The present study sought to conduct an exploratory analysis of secondary data to examine the validity of the ecosystem model proposed by Allen et al. (2016; 2018). Findings from this study provide further evidence that there is a need to develop interventions designed to facilitate increased school belonging (Allen, Jamshidi et al., 2021). Future interventions may consider drawing on the current findings to emphasise the importance of teamwork and collaboration. This study reveals that simply engaging in teamwork and collaboration is not enough. Instead, interventions in the student layer must help create the desire to participate and, more importantly, focus on developing the skills needed to participate in teamwork effectively. An emphasis on social and emotional skills was also found to be important for successful peer and teacher relationships. In the microsystem layer, it may be crucial to address teacher unfairness at the school level. Reducing teacher stress and encouraging positive support techniques may be helpful, but the data available from the PISA survey was unable to confirm this. It is also important to highlight the significant impact of socio-economic status on school belonging. Tackling issues of social inequality based on economic, social and cultural status may be imperative for school belonging. For students who face educational inequality based on their race, socio-economic status or cultural heritage, targeting a sense of belonging in school may become critical to addressing disparities in school attendance and retention rates among students, irrespective of their background.
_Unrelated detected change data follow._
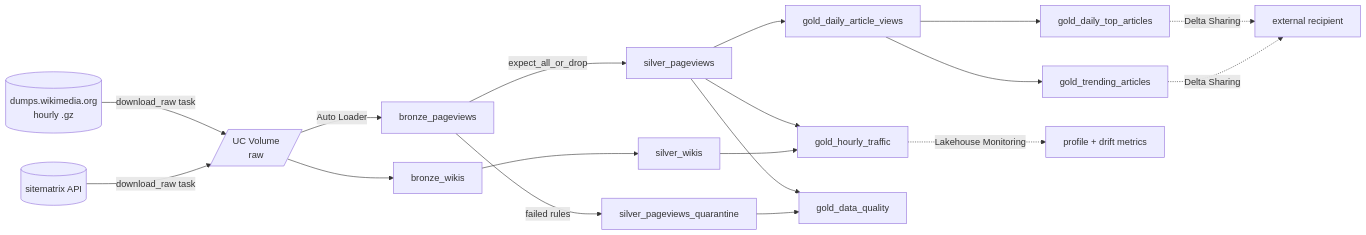
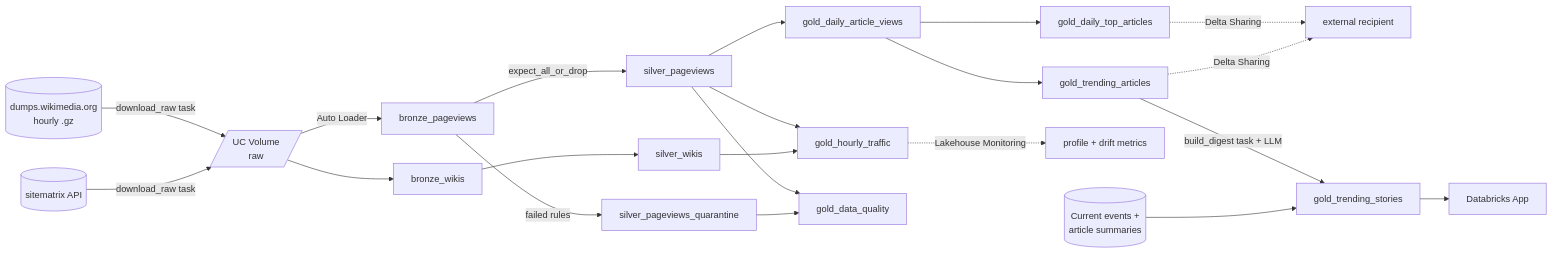
One commit to NolanKisser/wikipedia-lakehouse changed the diagram in README.md. Above: the diagram before and after it, drawn with Mermaid. The commit also changed other lines of this file and 11 other files, not shown here.

First line of the commit message:
Add daily "why is it trending?" digest and Databricks App

````diff
--- a/README.md
+++ b/README.md
@@ -5,17 +5,20 @@
 ```mermaid
 flowchart LR
     DUMPS[(dumps.wikimedia.org<br/>hourly .gz)] -->|download_raw task| VOL[/UC Volume<br/>raw/]
     API[(sitematrix API)] -->|download_raw task| VOL
     VOL -->|Auto Loader| BP[bronze_pageviews]
     VOL --> BW[bronze_wikis]
     BP -->|expect_all_or_drop| SP[silver_pageviews]
     BP -->|failed rules| SQ[silver_pageviews_quarantine]
     BW --> SW[silver_wikis]
     SP --> GD[gold_daily_article_views]
     GD --> GT[gold_daily_top_articles]
     GD --> GR[gold_trending_articles]
     SP & SW --> GH[gold_hourly_traffic]
     SP & SQ --> GQ[gold_data_quality]
     GH -.->|Lakehouse Monitoring| MON[profile + drift metrics]
     GT & GR -.->|Delta Sharing| EXT[external recipient]
+    GR -->|build_digest task + LLM| ST[gold_trending_stories]
+    CE[(Current events +<br/>article summaries)] --> ST
+    ST --> APP[Databricks App]
 ```
````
To conclude, no single strategy is sufficient on its own to bolster a sense of belonging in students. Further research is needed to better understand what factors nurture a sense of school belonging and what factors present as barriers. While schools should not necessarily promote additional responsibilities for school staff, we suggest that a focus on school belonging is something that can be absorbed into already existing practices and operations at school, given the multiple variables found to influence school belonging. Ultimately, a variety of systemic influences need to be addressed to develop an authentic school climate that effectively creates a sense of school belonging for all involved.